Before I start, I’d just like to apologize for my recent lack-of-blogging. whoops. Anyways, second semester is off to a wonderful start! Because I officially decided to major in Cognitive Studies and Medicine, Health, and Society (MHS) with a minor in French, the classes that I’m taking this semester are a lot more cohesive. For Cognitive Studies, I’m taking Educational Psychology and Minds, Brains, Contexts, and Cultures (an intro to the Cognitive Studies major). For MHS, Society and Medicine and Fundamentals of Medicine, Health, and Society. And lastly, for French I’m taking French Composition and Grammar.
When I first enrolled in this French class, I was super nervous. So far I’ve only taken intro French classes at Vandy, and to be honest they were both probably way too “intro” for me to have taken them at all. Anyways, I walked into this class the day classes began fearful of the professor, the students, the book…you name it, it made me nervous. My fears were immediately cast aside as soon as my professor opened her mouth–she was SO NICE. And our main project for the semester includes Facebook. Seriously, what is better than that? In the opinion of this social media addict, absolutely nothing. My class currently has French personas that we each have assumed, and these people have Facebooks. (for those interested, the name of my alter ego is Sophya Rochette. Go ahead, look her up; I know you want to.) We’ve all been invited on a mysterious cruise by an equally mysterious benefactor, and who knows what will happen?

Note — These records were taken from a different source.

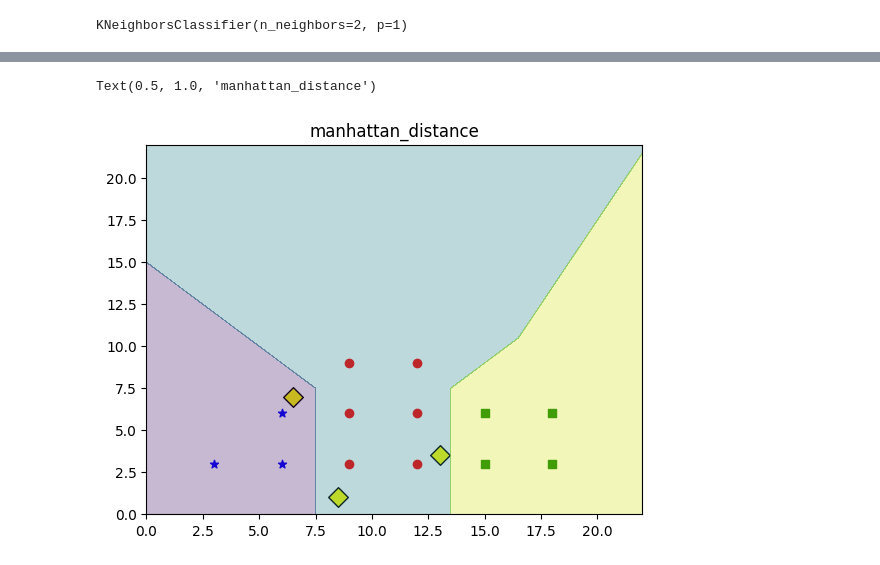
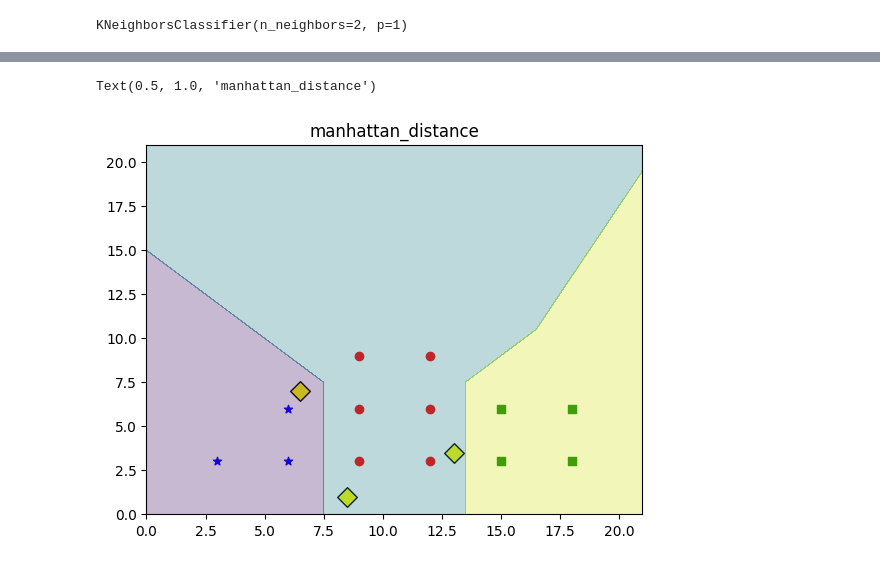
Before and after one commit to Qinanb/AIDome, a Jupyter notebook: Machine Learning/Day1.ipynb, the cells around one changed output, grey strips where cells are left out. Saved outputs shown, nothing was run; the diff lists cells and outputs as text; code cells hidden in the pictures.

```diff
--- a/Machine Learning/Day1.ipynb
+++ b/Machine Learning/Day1.ipynb
@@ -114,7 +114,7 @@ knn_clf_manhattan=KNeighborsClassifier(n_neighbors=1,p=2)
 
 knn_clf_manhattan.fit(np_train,np_label)
 # 定义xy轴范围
-axis=[0,22,0,22]
+axis=[0,21,0,21]
 # 分别采样100个点
 x_points=(axis[1]-axis[0])*100
 y_points=(axis[3]-axis[2])*100
@@ -144,31 +144,31 @@ points_pre=knn_clf_manhattan.predict(points)
 points_pre=points_pre.reshape(x.shape)
 new_pre = knn_clf_manhattan.predict(new_points)
 
  # 绘制散点图
 # 取出类别为0的数据
 x0=np_train[np_label==0,0]
 y0=np_train[np_label==0,1]
 
 # 取出类别为1的数据
 x1=np_train[np_label==1,0]
 y1=np_train[np_label==1,1]
 
 # 取出类别为2的数据
 x2=np_train[np_label==2,0]
 y2=np_train[np_label==2,1]
 
 # 绘制0类别的样本散点图
 plt.scatter(x0,y0,color='blue',label='class0',marker='*')
 # 绘制1类别的样本散点图
 plt.scatter(x1,y1,color='red',label='class1',marker='o')
 # 绘制2类别的样本散点图
 plt.scatter(x2,y2,color='green',label='class2',marker='s')
 
 plt.scatter(new_points[:, 0], new_points[:, 1],
             c='yellow', marker='D', s=100, edgecolors='black')
 
 qc=plt.contourf(x,y,points_pre,alpha=0.3)
 plt.title('manhattan_distance')
 # %% [output]
 Text(0.5, 1.0, 'manhattan_distance')
-[figure, old version]
+[figure, new version]
```
Also changed, not shown: parts of 2 cells of this notebook.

The amazing curriculum that’s been developed for this French class just shows me how much professors at Vanderbilt want to keep the students engaged in the material. I know for me personally, having massive amounts of reading to do every night for class is not the way to academic success. I swear I have the attention span of a goldfish, no matter how interesting the reading. Having this Facebook component to the class really makes a difference for me, and I’m sure to many other students as well. Facebooking in French isn’t just educational, it’s fun!